Canada will commit extra troops and remain in Latvia as part of NATO's mission to deter potential Russian aggression until 2023, Prime Minister Justin Trudeau confirmed Tuesday.
The announcement was made following a bilateral meeting in the capital Riga with Latvian Prime Minister Maris Kucinskis. CBC News first reported the extended contribution on Monday.
Canada leads one of three NATO multinational battle groups in the Baltic states, a $145-million-a-year commitment that was slated to expire next March.
Trudeau announced not only that Canada was extending its stay for four years, but also that it would add another 85 troops, bringing the total army contingent to 540 soldiers.
Prior to the bilateral meeting, the two prime ministers laid wreaths at the Freedom Monument in Riga, which commemorates the lives lost during the country's war of independence.
Trudeau also reaffirmed Canada would continue to supply fighter jet and frigate deployment as part of other ongoing NATO operations.
The Canadian contingent in Latvia includes soldiers from Albania, Slovakia, Slovenia, the Czech Republic, Poland, Italy, and Spain.
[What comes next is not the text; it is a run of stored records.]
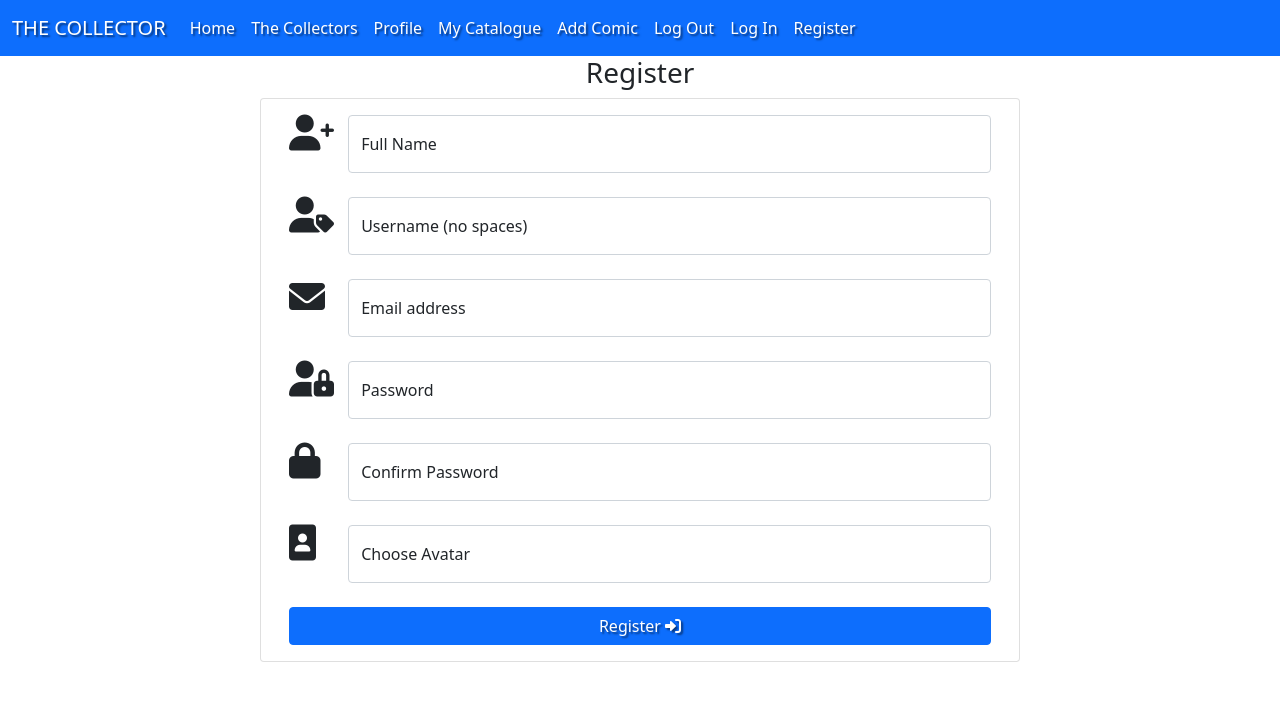
After one commit to CarlaBuongiorno/The-Collector, a Flask app: page /register in a window 1280 px wide. The commit adds this page. Shown: the top 701 px of the page. Run offline with Flask 2, Linux system fonts and the light colour scheme; some libraries are stand-ins or nearby versions.

Commit message:
Add Register template

```diff
--- a/app.py
+++ b/app.py
@@ -4,6 +4,7 @@ from flask import (
     redirect, request, session, url_for)
 from flask_pymongo import PyMongo
 from bson.objectid import ObjectId
+from werkzeug.security import generate_password_hash, check_password_hash
 if os.path.exists("env.py"):
     import env
 
@@ -24,6 +25,11 @@ def get_comics():
     return render_template("comics.html", comics=comics)
 
 
+@app.route("/register", methods=["GET", "POST"])
+def register():
+    return render_template("register.html")
+
+
 if __name__ == "__main__":
     app.run(host=os.environ.get("IP"),
             port=int(os.environ.get("PORT")),
--- a/static/css/style.css
+++ b/static/css/style.css
@@ -2,3 +2,8 @@
 .text-shadow {
     text-shadow: 2px 2px 2px rgba(0, 0, 0, 0.5);
 }
+
+/* Forms */
+form i.fields {
+    font-size: 2.25rem;
+}
--- a/templates/base.html
+++ b/templates/base.html
@@ -50,7 +50,7 @@
                             <a class="nav-link text-white" href="#">Log In</a>
                         </li>
                         <li class="nav-item">
-                            <a class="nav-link text-white" href="#">Register</a>
+                            <a class="nav-link text-white" href="{{ url_for('register')}}">Register</a>
                         </li>
                     </ul>
                 </div>
--- /dev/null
+++ b/templates/register.html
@@ -0,0 +1,88 @@
+{% extends "base.html" %}
+{% block content %}
+
+<h3 class="text-center">Register</h3>
+
+<div class="container">
+    <div class="row">
+        <form class="card col-12 col-md-8 offset-md-2" method="POST" action="{{ url_for('register') }}">
+            <div class="card-body">
+                <div class="row g-2">
+                    <!-- full name -->
+                    <div class="col-md-1">
+                        <i class="fas fa-user-plus col-md fields"></i>
+                    </div>
+                    <div class="col-md-10 offset-md-1 col-lg-11 offset-lg-0">
+                        <div class="form-floating mb-3">
+                            <input type="text" name="fullname" class="form-control col-md-8" id="floatingInput"
+                                placeholder="Full Name">
+                            <label for="name">Full Name</label>
+                        </div>
+                    </div>
+                    <!-- username -->
+                    <div class="col-md-1">
+                        <i class="fas fa-user-tag col-md fields"></i>
+                    </div>
+                    <div class="col-md-10 offset-md-1 col-lg-11 offset-lg-0">
+                        <div class="form-floating mb-3">
+                            <input type="text" name="username" class="form-control" id="floatingInput"
+                                placeholder="Username">
+                            <label for="name">Username (no spaces)</label>
+                        </div>
+                    </div>
+                    <!-- email -->
+                    <div class="col-md-1">
+                        <i class="fas fa-envelope col-md fields"></i>
+                    </div>
+                    <div class="col-md-10 offset-md-1 col-lg-11 offset-lg-0">
+                        <div class="form-floating mb-3">
+                            <input type="email" name="email" class="form-control" id="floatingInput"
+                                placeholder="name@example.com">
+                            <label for="email">Email address</label>
+                        </div>
+                    </div>
+                    <!-- password -->
+                    <div class="col-md-1">
+                        <i class="fas fa-user-lock col-md fields"></i>
+                    </div>
+                    <div class="col-md-10 offset-md-1 col-lg-11 offset-lg-0">
+                        <div class="form-floating mb-3">
+                            <input type="password" name="password" class="form-control" id="floatingPassword"
+                                placeholder="Password">
+                            <label for="password">Password</label>
+                        </div>
+                    </div>
+                    <!-- confirm password -->
+                    <div class="col-md-1">
+                        <i class="fas fa-lock col-md fields"></i>
+                    </div>
+                    <div class="col-md-10 offset-md-1 col-lg-11 offset-lg-0">
+                        <div class="form-floating mb-3">
+                            <input type="password" name="confirm-password" class="form-control" id="floatingPassword"
+                                placeholder="Confirm Password">
+                            <label for="confirm-password">Confirm Password</label>
+                        </div>
+                    </div>
+                    <!-- choose avatar -->
+                    <div class="col-md-1">
+                        <i class="fas fa-portrait col-md fields"></i>
+                    </div>
+                    <div class="col-md-10 offset-md-1 col-lg-11 offset-lg-0">
+                        <div class="form-floating mb-3">
+                            <input type="number" name="avatar-no" class="form-control" id="floatingInput"
+                                placeholder="Avatar Number">
+                            <label for="avatar-no">Choose Avatar</label>
+                        </div>
+                    </div>
+                    <!-- register -->
+                    <div class="d-grid gap-2">
+                        <button class="btn btn-primary text-shadow" type="submit">
+                            Register <i class="fas fa-sign-in-alt"></i>
+                        </button>
+                    </div>
+                </div>
+        </form>
+    </div>
+</div>
+
+{% endblock %}
```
NATO military planners anticipate that the deployment of battle groups in Latvia, Estonia and Lithuania could last a decade.